In Samir Amin's searing essay, the indignation almost leaps off the page! In one of the punchiest chapters of the book, Amin describes the global strategy of capitalism to roll back the social citizenship gained by popular struggle over many generations. His remarks about the reality behind the call for market 'deregulation ' are particularly to the point. They have been made by others at other times, but oh!, how refreshing it is to read this point made in Amin's way:



"There are no deregulated markets except those in the fantasies of 'pure' economists…In reality markets function because they are regulated: the real question is by whom, and to whose benefit.



Deregulation is the fig-leaf that covers clandestine regulation (in contradiction, therefore, to the fundamental rule of democracy that demands transparency) by the dominant oligopolistic capital interests…The precarious state of wage-earners is due not to deregulation, but to the unilateral regulation of the work-market by the bosses. Rarely do we see accepted procedural rules so similar to those practised by the mafia." (page 19).

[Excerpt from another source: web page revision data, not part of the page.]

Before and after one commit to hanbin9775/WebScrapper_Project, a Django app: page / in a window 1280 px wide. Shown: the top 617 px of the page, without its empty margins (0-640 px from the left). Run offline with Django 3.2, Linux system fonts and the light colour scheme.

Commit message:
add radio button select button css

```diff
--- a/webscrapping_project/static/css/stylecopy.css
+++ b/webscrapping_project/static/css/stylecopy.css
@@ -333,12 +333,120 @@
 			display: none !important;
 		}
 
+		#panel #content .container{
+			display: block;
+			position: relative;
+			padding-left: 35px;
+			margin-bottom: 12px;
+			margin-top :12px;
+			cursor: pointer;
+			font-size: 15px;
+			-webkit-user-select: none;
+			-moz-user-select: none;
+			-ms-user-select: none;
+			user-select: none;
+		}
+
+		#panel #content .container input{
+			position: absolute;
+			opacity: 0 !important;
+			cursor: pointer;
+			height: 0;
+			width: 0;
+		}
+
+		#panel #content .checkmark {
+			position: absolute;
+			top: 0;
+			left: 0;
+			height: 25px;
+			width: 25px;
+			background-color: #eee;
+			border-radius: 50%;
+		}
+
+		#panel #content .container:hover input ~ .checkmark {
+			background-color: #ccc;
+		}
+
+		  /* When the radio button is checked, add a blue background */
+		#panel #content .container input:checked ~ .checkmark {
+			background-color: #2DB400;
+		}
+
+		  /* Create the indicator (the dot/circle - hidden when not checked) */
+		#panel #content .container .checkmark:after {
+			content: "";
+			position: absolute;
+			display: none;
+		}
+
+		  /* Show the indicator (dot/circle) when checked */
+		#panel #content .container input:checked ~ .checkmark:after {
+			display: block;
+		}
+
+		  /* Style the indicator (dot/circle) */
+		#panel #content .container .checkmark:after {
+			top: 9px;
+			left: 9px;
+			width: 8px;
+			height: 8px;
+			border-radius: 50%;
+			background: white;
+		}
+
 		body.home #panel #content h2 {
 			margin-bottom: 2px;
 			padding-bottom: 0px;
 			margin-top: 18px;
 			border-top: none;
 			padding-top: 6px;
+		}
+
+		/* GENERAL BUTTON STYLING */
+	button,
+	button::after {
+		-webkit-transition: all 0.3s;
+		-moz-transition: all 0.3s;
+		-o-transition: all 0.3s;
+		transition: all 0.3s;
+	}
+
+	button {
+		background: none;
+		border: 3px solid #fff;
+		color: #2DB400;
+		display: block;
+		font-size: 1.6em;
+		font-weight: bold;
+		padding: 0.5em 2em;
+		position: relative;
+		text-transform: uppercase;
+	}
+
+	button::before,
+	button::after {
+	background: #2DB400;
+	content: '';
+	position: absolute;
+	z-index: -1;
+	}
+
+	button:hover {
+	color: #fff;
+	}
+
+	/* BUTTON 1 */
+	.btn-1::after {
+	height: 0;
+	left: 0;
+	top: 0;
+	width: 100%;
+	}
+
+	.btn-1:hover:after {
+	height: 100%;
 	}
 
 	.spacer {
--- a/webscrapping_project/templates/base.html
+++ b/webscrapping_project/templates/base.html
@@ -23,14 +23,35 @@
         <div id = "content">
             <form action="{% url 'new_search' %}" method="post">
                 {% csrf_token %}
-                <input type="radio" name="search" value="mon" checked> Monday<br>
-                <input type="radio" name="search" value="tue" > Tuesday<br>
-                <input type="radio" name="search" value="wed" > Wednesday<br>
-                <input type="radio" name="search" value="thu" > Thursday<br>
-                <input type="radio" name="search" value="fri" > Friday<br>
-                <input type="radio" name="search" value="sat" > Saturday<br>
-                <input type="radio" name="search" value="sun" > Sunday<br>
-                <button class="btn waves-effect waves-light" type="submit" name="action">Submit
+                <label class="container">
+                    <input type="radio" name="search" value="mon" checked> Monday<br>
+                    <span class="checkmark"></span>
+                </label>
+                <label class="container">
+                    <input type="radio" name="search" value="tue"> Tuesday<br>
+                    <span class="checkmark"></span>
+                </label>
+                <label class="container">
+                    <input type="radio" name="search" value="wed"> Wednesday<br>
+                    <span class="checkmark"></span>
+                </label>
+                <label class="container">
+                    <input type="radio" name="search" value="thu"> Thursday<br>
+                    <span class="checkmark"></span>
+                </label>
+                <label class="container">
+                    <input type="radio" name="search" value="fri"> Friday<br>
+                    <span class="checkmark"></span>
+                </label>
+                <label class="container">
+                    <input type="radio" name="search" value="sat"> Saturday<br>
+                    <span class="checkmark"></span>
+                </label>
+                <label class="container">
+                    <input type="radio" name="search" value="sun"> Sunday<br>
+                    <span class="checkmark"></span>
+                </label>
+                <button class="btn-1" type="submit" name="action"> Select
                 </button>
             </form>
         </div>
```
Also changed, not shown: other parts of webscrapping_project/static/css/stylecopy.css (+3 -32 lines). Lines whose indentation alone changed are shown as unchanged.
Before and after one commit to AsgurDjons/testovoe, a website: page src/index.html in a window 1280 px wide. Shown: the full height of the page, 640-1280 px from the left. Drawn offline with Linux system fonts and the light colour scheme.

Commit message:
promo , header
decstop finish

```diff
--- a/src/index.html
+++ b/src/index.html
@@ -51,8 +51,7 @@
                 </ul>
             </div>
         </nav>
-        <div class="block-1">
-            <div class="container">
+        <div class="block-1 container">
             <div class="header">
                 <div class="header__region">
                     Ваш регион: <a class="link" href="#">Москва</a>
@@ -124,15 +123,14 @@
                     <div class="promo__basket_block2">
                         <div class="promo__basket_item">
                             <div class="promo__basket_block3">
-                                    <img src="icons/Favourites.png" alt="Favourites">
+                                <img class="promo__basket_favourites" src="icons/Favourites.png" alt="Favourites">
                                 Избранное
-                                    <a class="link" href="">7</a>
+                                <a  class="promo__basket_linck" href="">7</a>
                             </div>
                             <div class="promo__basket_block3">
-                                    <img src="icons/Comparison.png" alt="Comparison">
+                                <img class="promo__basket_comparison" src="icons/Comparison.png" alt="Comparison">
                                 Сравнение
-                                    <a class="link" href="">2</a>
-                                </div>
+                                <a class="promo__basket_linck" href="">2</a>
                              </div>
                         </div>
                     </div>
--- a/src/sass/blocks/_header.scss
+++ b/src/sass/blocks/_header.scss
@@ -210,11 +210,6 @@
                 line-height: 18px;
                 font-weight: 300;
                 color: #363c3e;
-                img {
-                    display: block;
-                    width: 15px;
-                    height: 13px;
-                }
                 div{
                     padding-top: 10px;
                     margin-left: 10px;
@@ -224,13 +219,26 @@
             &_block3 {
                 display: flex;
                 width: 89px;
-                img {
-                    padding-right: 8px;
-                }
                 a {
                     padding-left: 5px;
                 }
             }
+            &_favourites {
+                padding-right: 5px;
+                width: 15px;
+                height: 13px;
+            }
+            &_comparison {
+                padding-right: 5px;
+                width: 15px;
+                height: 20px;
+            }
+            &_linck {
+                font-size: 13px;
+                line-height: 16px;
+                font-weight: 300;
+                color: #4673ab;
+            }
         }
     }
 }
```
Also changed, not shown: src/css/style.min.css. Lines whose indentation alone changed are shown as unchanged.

The other contributions to this cracking little book continue in the same on-target vein. There is a growing literature from the present anti-globalisation movement. Most of it is good. This book is excellent.

The reader will be aware that "The Other Davos" was published a while ago- 2001 to be precise.

But the contributions herein are as fresh as ever- and very prescient. It is important to go back and review previous discussions with the hindsight of subsequent events, and this book is a prime candidate for the list of 'reading you might have missed'.



The content of "The Other Davos" is contemporary with the great demonstration at Seattle in 1999, which seems to be the moment of the birth of the global justice movement as an active mass political force. The postcript and publication mark the tenth anniversary of the winding-up of the Soviet Union, when the leaders of the western capitalist establishment heaved their portly frames to dance on 'the grave of communism', waving neoliberalism's Little Red Book (Francis Fukuyama's The End of History) aloft as they echoed each other's propaganda about freedom and democracy for all .The Other Davos marks both the advent and the content of the movement which, subsequently, in response to the barbarous and criminal assaults on Afghanistan and Iraq (the latter aggression provoking the largest political mass-mobilisation in history, with 35 million people demonstrating on 15th Feb 2003), and over a wide range of issues, continues to confound those who would impose neoliberalism, one of the most obviously greedy and self-serving ideologies in history, upon the world's people.



The reviewer, Brian Precious, is a student and lives in London.